Céline’s album Falling Into You came out a couple of weeks before “Because You Loved Me” reached #1, and the LP debuted at #2. It kept steadily selling, and its next two singles became hits, too. Céline followed “Because You Loved Me” with the song that’s easily my favorite of her singles, the howling and whirling and stomping Jim Steinman lung-crusher “It’s All Coming Back To Me Now,” originally released by the Steinman-assembled girl group Pandora’s Box in 1989. Céline’s version went all the way to #2. (It’s a 9.)

After that, Céline returned to the top 10 with another cover, her version of Eric Carmen’s 1975 weeper “All By Myself.” (Carmen’s original peaked at #2. It’s a 4.) Working again with David Foster, Céline dialed that song’s drama way up, and the money-note moment where the drums come booming in while she’s still screaming is probably better than anything on “Because You Loved Me.” (Céline’s version of “All By Myself.” peaked at #4. It’s a 6.) Eventually, those three mega-ballads pushed Falling Into You to sales of 12 million in the US alone. It’s still her biggest-selling LP.

“Because You Loved Me” became the second Diane Warren joint to be nominated for Best Original Song at the Oscars. More would follow. Diane Warren has become the Susan Lucci of the Best Original Song category — nominated 13 times, never won once. (She just lost for the 13th time a few weeks ago.) Talking to Stereogum a few months ago, Warren said that it was “disappointing” when “Because You Loved Me” didn’t take home the award. Instead, Andrew Lloyd Webber and Tim Rice won that year for “You Must Love Me,” the new song that they’d written for Madonna to sing in Evita. (“You Must Love Me” peaked at #18.) For my money, the Oscar should’ve gone to the late Fountains Of Wayne co-leader Adam Schlesinger, nominated for writing the genuinely awesome title song from That Thing You Do!, but Oscar voters never seem too worried about what I want. (“That Thing You Do!” peaked at #41.)

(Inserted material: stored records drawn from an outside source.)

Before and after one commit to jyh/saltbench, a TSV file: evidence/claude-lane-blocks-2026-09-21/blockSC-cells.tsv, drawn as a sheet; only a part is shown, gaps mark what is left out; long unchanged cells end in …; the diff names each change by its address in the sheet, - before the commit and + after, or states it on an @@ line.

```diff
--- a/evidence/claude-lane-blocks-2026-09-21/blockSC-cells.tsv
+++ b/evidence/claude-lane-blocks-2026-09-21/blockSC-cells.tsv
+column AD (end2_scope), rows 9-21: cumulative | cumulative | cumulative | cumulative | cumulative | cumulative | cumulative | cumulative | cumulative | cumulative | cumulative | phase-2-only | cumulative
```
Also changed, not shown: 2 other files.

At the Oscars that year, Céline Dion sang “Because You Loved Me” and another nominated song, Barbra Streisand and Bryan Adams’ “I Finally Found Someone.” (“I Finally Found Someone” peaked at #8. It’s a 3.) I guess Streisand and Adams didn’t feel like singing that one, so Céline sang it as a duet with a very overwhelmed-looking trumpet player. It would not be her last time singing at the Oscars.

“Because You Loved Me” was a huge hit, but you don’t need me to tell you that Céline Dion had an even bigger movie ballad left in her. We’ll see her in this column again. We’ll see more of Diane Warren and David Foster, too.

GRADE: 5/10

BONUS BEATS: Here’s the Oscar-worthy scene from the 2016 film Dirty Grandpa where Zac Efron and Zoey Deutch sing a karaoke rendition of “Because You Loved Me”:

(Zac Efron’s highest-charting single, the 2006 Vanessa Hudgens duet “Breaking Free,” peaked at #4. It’s a 7.)

THE NUMBER TWOS: The Tony Rich Project’s elegantly shattered R&B lament “Nobody Knows” peaked at #2 behind “Because You Loved Me.” It’s an 8.

THE 10S: Busta Rhymes’ gloriously unhinged neckbreaker anthem “Woo Hah!! Got You All In Check” peaked at #8 behind “Because You Loved Me.” You know it comes through to wreck the discotheque. It’s a 10.

more from The Number Ones

Hi. It looks like you're using an ad blocker.

As an independent website, we rely on our measly advertising income to keep the lights on. Our ads are not too obtrusive, promise. Would you please disable adblock?